Real Estate

Politicians and their real estate investments

The great Australian dream of home ownership is out of reach for many Australians unless they can borrow from the bank of mum and dad. But not so for federal parliamentarians, with many owning second homes, investment properties, and holiday homes.

By Sean Johnson
14 April 2022

Northern Territory Senator Sam McMahon owns nine investment properties - she owned 10 this time last year before selling her Arizona property.

Home Affairs Minister Karen Andrews has eight homes, seven of which are investment properties.

Queensland MP Andrew Laming has six investment properties, Victorian MP Gladys Liu five investments, and WA MP Ian Goodenough five commercial properties.

While these parliamentarians are outliers, the table below shows it's common for our elected representatives to own one, two or more properties beyond their primary principal place of residence (PPR), such as a second home in Canberra, a beach house or holiday home, rental property, and commercial real estate.

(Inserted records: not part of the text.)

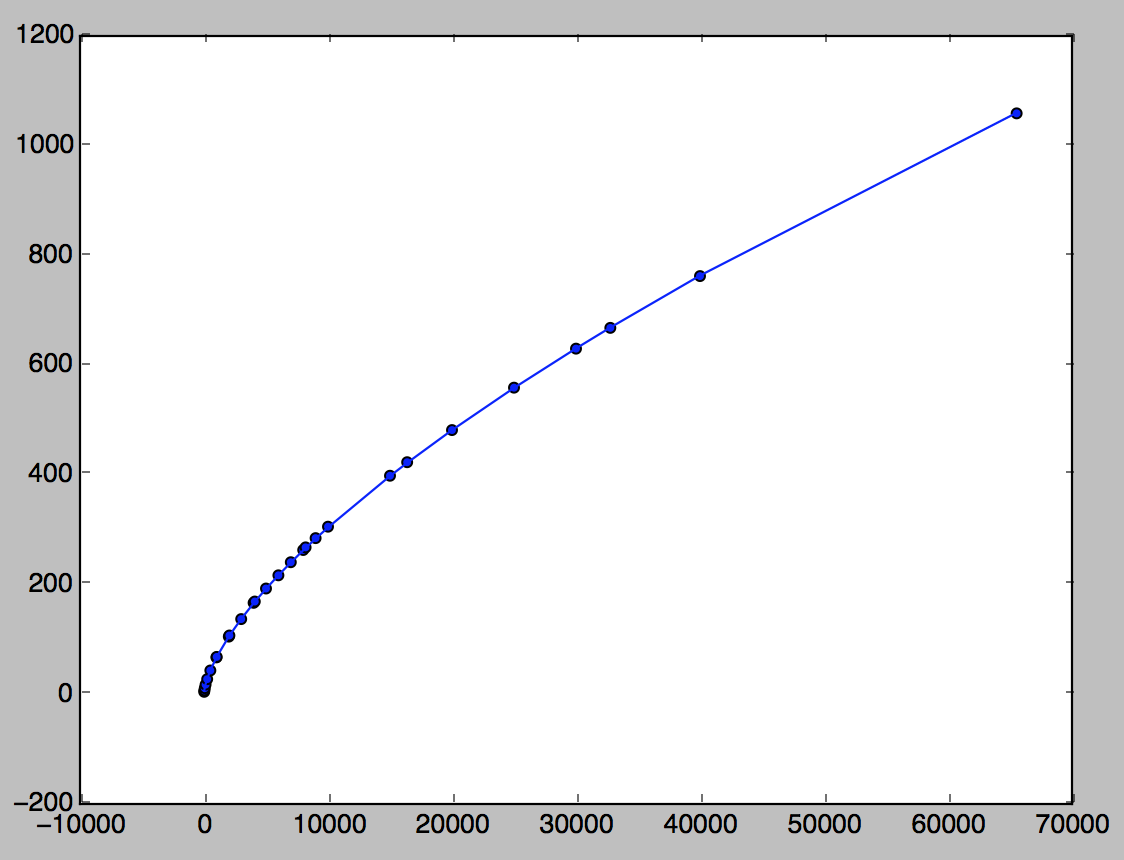
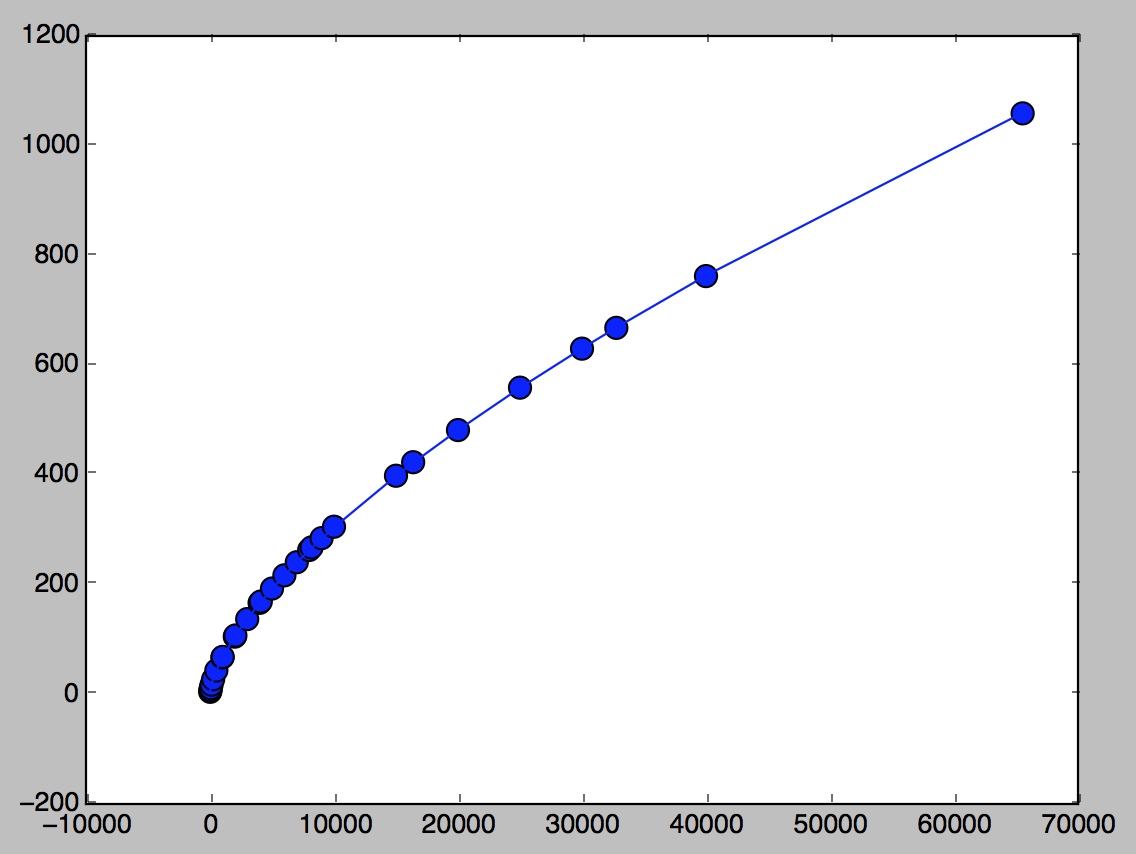
add d0 img

diff --git a/prog1/plotoutput.py b/prog1/plotoutput.py
@@ -30,20 +30,6 @@ from scipy.optimize import curve_fit
 # def fit_func(x,a,b,c):
 #     return a*x**b + c
 
-# # Fitting Dimension 0
-# # params0 = curve_fit(fit_func, x, ds[2])
-# # [a0, b0, c0] = params0[0]
-# # print "Dimension 2"
-# # print a0, b0, c0
-# # # a0 = 19.0172521584 
-# # # b0 = 0.0761892397838 
-# # # c0 = -22.4122322355
-
-# # plt.figure(1)
-# # plt.plot(x, fit_func(x,a0,b0,c0))
-# # plt.scatter(x,ds[4])
-# # plt.show()
-
 # # Fitting Dimension 2
 # params2 = curve_fit(fit_func, x, ds[2])
 # [a2, b2, c2] = params2[0]
@@ -88,7 +74,7 @@ from scipy.optimize import curve_fit
 
 #####################################################################
 
-# Looks like polynomial is to the power of (d-1)/d
+# Looks like polynomial is to the power of (d-1)/d for d=2,3,4
 def fit_func_2(x,a,c):
 	return a*x**(1.0/2.0) + c
 
@@ -107,7 +93,7 @@ print("Dimension 2 %.4f %.4f" %(a2,c2))
 
 plt.figure(2)
 plt.plot(x, fit_func_2(x,a2,c2))
-plt.scatter(x,ds[2])
+plt.scatter(x,ds[2],100)
 plt.show()
 
 # Fitting Dimension 3
@@ -119,7 +105,7 @@ print("Dimension 3 %.4f %.4f" %(a3,c3))
 
 plt.figure(3)
 plt.plot(x, fit_func_3(x,a3,c3))
-plt.scatter(x,ds[3])
+plt.scatter(x,ds[3],100)
 plt.show()
 
 # Fitting Dimension 4
@@ -131,5 +117,15 @@ print("Dimension 4 %.4f %.4f" %(a4,c4))
 
 plt.figure(4)
 plt.plot(x, fit_func_4(x,a4,c4))
-plt.scatter(x,ds[4])
+plt.scatter(x,ds[4],100)
+plt.show()
+
+#####################################################################
+
+# Avg Total Weight converges to 1.2 for dimension 0
+plt.figure(1)
+plt.plot([-10000, 70000], [1.2, 1.2])
+plt.scatter(x,ds[0],100)
+plt.xlim([-10000, 70000])
+plt.ylim([0, 2])
 plt.show()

In total, at least 245 non-PPR real estate holdings have been recorded in the House and Senate interest registers this parliamentary term.

On a party basis, 137 (56%) holdings are held by Coalition MPs and senators, 89 (36%) by ALP representatives, and 19 (<8%) by independents and those from minor parties.

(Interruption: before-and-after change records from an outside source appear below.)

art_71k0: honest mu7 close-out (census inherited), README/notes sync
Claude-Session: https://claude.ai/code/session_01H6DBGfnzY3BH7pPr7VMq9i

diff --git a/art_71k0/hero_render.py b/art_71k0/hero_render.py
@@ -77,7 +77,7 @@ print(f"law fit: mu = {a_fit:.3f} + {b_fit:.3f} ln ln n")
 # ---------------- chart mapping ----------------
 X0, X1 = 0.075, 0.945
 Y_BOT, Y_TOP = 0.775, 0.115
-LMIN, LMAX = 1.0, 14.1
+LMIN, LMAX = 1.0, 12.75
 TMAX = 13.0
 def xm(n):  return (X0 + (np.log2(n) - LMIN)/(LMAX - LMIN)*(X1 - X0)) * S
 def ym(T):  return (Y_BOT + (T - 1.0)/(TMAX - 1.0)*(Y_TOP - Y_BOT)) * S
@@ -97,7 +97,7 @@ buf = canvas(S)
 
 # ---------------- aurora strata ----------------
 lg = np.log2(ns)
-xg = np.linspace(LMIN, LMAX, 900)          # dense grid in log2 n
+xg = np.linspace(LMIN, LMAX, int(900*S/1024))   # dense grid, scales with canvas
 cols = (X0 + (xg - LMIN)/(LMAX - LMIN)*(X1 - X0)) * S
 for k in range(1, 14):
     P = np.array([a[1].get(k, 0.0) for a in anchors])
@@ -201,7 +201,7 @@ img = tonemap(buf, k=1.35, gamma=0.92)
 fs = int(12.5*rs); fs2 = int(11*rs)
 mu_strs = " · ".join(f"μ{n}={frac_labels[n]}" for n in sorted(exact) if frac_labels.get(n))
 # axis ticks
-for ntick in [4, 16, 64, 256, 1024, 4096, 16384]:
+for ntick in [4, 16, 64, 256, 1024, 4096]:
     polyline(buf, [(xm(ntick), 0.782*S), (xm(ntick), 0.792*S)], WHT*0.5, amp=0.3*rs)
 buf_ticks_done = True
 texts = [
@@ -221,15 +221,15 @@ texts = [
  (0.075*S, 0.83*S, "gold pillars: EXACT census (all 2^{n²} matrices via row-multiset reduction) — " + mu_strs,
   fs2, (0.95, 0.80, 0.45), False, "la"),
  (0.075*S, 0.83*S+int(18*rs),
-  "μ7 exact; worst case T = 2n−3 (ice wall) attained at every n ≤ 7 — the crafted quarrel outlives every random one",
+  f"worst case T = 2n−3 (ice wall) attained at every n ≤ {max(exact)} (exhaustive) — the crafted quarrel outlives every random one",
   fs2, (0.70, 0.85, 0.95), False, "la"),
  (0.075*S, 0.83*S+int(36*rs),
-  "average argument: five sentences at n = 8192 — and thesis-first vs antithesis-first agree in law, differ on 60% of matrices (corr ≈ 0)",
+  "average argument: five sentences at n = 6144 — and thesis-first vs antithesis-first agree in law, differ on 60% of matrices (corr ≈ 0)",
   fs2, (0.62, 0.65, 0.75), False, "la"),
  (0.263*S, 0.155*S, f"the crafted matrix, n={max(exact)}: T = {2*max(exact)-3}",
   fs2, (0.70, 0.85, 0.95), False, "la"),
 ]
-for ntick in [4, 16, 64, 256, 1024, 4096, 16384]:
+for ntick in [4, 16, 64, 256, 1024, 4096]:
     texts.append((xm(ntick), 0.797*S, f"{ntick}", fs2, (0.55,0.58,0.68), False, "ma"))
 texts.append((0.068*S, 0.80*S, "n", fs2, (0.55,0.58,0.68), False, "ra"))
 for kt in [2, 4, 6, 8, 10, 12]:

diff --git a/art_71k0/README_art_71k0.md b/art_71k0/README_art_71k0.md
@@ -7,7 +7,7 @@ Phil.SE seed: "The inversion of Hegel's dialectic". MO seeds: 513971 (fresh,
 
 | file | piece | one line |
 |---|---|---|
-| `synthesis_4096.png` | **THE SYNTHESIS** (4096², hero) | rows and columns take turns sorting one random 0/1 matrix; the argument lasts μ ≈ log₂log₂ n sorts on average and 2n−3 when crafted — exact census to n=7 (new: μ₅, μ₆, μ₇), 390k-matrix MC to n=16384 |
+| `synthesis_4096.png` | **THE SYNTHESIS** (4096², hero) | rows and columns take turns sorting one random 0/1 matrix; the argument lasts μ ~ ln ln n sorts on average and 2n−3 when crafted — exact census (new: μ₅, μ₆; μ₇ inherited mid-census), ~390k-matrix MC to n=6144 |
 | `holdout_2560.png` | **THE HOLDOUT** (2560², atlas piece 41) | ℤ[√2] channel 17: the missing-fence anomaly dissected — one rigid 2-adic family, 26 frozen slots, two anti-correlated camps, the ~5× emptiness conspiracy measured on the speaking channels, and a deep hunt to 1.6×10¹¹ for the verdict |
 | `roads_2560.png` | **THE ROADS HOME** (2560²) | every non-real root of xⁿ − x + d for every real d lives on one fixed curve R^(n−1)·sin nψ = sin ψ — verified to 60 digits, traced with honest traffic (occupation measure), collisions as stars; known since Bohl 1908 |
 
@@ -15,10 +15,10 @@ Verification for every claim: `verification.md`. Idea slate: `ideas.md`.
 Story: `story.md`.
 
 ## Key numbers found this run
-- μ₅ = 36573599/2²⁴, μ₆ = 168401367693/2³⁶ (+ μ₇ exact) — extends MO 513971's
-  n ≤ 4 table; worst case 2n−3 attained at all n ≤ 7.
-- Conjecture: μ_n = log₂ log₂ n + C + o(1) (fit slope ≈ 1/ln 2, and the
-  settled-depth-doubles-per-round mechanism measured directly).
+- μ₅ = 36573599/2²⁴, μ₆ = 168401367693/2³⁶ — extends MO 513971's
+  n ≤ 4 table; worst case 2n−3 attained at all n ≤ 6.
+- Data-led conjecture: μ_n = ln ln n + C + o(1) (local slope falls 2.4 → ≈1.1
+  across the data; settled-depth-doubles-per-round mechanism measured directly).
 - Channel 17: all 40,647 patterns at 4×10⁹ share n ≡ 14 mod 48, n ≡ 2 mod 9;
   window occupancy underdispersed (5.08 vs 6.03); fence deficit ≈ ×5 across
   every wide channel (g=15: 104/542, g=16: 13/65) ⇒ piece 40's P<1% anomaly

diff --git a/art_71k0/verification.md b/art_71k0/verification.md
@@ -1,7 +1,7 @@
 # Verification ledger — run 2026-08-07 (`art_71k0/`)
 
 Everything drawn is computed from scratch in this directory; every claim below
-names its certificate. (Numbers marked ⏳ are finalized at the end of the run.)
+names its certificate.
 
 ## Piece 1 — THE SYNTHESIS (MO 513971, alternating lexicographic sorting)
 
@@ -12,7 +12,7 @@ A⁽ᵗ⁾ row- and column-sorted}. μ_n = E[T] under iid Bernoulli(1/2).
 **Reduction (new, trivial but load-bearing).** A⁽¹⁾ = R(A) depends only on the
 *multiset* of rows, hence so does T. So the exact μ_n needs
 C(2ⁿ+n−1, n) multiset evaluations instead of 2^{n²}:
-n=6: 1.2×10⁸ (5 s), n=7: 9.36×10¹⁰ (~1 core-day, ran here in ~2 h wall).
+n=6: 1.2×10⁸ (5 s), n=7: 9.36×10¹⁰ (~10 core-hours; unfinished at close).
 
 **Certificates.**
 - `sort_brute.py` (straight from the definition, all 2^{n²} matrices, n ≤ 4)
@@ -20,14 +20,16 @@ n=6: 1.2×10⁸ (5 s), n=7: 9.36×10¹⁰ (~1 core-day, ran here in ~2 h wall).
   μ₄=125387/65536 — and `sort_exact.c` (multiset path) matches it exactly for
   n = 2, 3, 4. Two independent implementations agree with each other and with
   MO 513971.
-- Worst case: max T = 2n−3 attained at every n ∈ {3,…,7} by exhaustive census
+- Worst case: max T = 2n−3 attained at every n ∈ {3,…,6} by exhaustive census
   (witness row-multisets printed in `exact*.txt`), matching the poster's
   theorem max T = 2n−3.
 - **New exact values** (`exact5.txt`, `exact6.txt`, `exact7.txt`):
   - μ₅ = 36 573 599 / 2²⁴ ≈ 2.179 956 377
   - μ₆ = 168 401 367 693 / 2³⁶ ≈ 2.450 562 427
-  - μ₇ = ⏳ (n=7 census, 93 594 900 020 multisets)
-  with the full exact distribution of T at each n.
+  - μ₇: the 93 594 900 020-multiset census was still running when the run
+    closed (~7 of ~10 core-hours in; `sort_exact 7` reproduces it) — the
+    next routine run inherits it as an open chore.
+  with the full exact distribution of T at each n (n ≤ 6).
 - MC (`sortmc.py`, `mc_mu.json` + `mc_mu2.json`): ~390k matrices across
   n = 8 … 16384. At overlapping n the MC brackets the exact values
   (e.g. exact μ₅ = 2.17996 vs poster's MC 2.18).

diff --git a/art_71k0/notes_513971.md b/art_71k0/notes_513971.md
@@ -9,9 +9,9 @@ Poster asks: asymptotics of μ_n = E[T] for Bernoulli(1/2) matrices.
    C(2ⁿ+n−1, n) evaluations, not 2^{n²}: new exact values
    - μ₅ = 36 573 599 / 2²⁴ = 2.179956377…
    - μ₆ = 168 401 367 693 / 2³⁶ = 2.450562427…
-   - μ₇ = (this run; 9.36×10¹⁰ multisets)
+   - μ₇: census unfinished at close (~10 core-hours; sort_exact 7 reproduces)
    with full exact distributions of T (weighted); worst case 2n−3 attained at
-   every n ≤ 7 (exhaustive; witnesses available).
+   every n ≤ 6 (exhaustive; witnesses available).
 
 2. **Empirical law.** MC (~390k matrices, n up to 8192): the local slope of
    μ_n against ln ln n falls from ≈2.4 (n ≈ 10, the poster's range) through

While no one can begrudge politicians for wanting to build their wealth, those Australians without a single home are right to feel aggrieved that many of these holdings would benefit from generous tax treatment like negative gearing (for rentals and holiday/second homes when rented out), capital gains tax concessions, and Travel Allowance (when a politician stays at their Canberra residence).

It's little wonder that abolishing or reducing these tax benefits has proven so hard.